Trail condition: The trail is rated as moderate, but is relatively level with a small number of gentle inclines and narrow stream crossings generally consisting of step-overs. The trail is roughly 6.5 miles long, returning to the parking area the same way going in.

Best time to visit: Late March – mid-April. A premier sites for spring wildflowers in north Alabama, the trail meanders along Thompson Creek, passing spectacular displays of early spring flora, impressive rock formations, and small waterfalls.


Point Rock Trail – Bucks Pocket State Park

How to get there: Bucks Pocket State Park straddles the Jackson-DeKalb county line, and is easily reached by driving northeast from Guntersville or northwest from Geraldine on State Highway 227 following signs to the park entrance. The trail has two access points, one within the camping area (currently closed) and the other off County Road 556.

Trail condition: Trail difficulty is easy to moderate, becoming steeper near the summit of Sand Mountain at Point Rock. A trailhead also exists at the summit of Sand Mountain off County Road 556, allowing easy walking to the Point Rock overlook.

Best time to visit: Late March – mid-May. The portion of the trail nearest the camping area is situated in a sheltered valley, and is a favorite viewing spot for early spring wildflowers from late March to mid-April.
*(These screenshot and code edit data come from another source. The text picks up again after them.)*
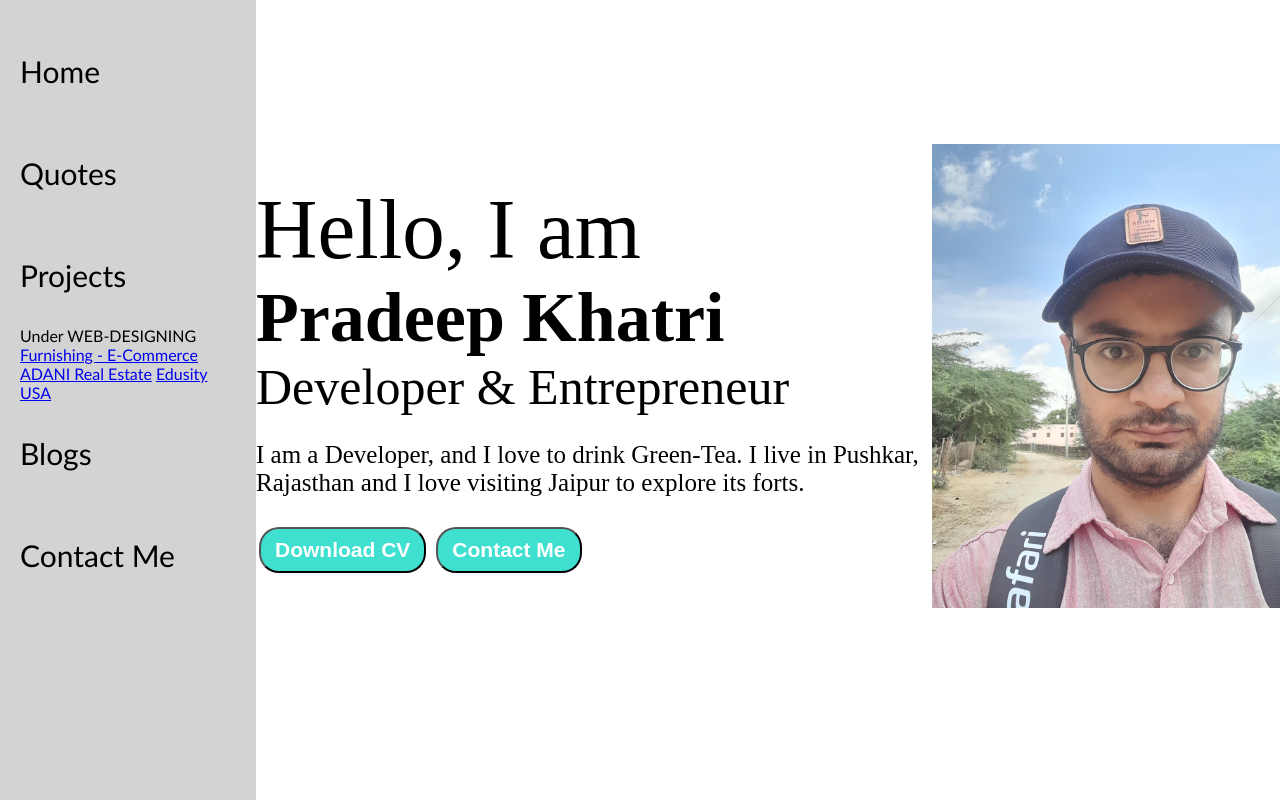
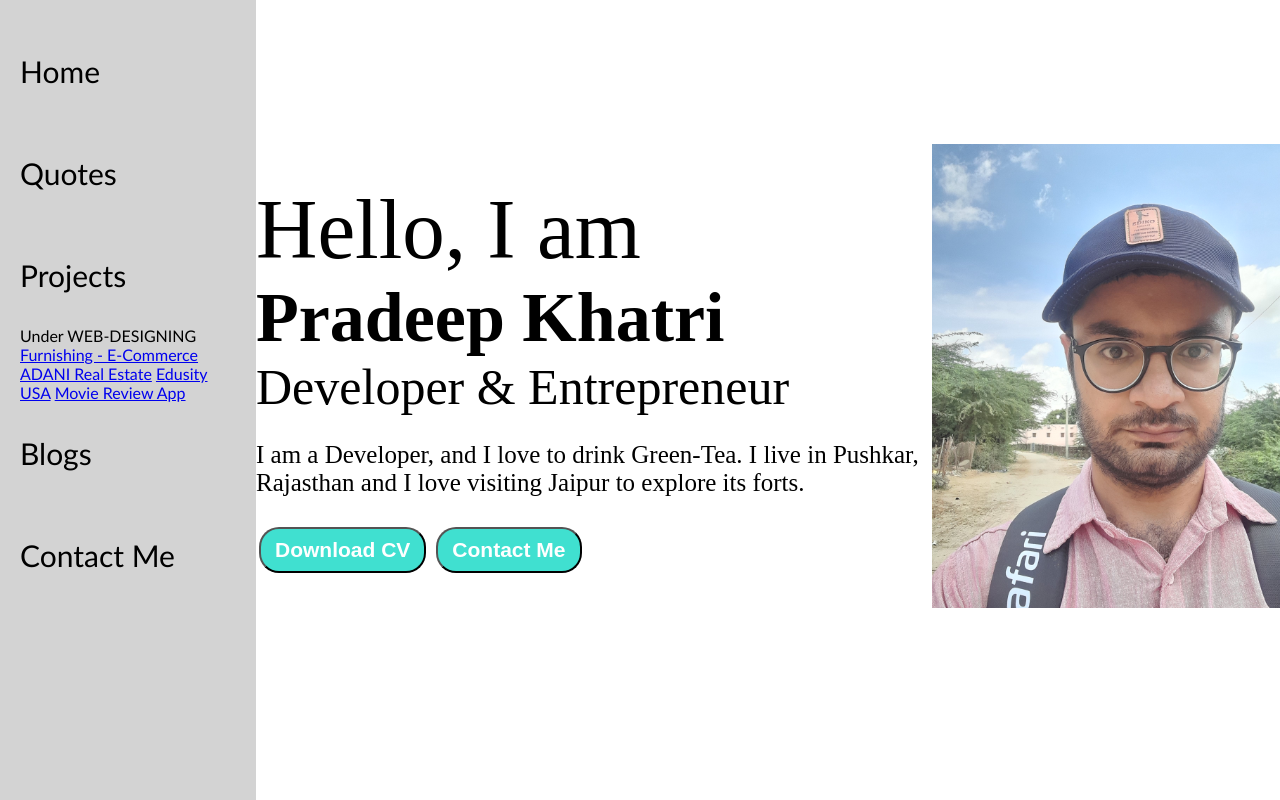
Before and after one commit to Prdp-ktri/October2024_Portfolio, a plain HTML site: page index.html in a window 1280 px wide. Drawn offline with Linux system fonts and the light colour scheme.

Commit message:
Update index.html

```diff
--- a/index.html
+++ b/index.html
@@ -24,6 +24,7 @@
                   <a href="https://comfyhouse-furnishing-2.onrender.com/">Furnishing - E-Commerce</a>
                   <a href="https://adani-real-estate.onrender.com">ADANI Real Estate</a>
                   <a href="https://edusityusa.onrender.com">Edusity USA</a>
+                  <a href="https://movie-review-app-xsyj.onrender.com">Movie Review App</a>
                 </div>
               </div>
             </div>
```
During early to mid-May, mountain laurel and purple rhododendron can be observed along the uppermost section at the summit of Sand Mountain in the vicinity of Point Rock, a scenic overlook off County Road 556.


Little River Canyon National Preserve

How to get there: Preserve is on the summit of Lookout Mountain, roughly 7 miles east of Fort Payne off State Highway 35. Along Highway 176 between State Highway 35 in the north and the Canyon Mouth Picnic Area at the south, several options exist, either as short walks or quick stops at overlooks, for viewing some of the most stunning wildflower displays in the northern part of the state.

Trail condition: The Eberhart Point Trail into Little River Canyon is rated as moderate difficulty and upon returning to the canyon rim, will be the most strenuous of the trails suggested for viewing wildflowers in the Preserve.

Best time to visit: Mid-April – late May. Mountain laurel, azalea, rhododendron, and fringetree are in full splendor throughout May with Eberhart Point Overlook, and the Beaver Pond and Little Falls Trails having some of the finest displays. Pageants of wildflowers can be viewed at several places along Highway 176, with some of the best and easily accessed being the Lynn Overlook, the Beaver Pond Trail, and the Eberhart Point Trail.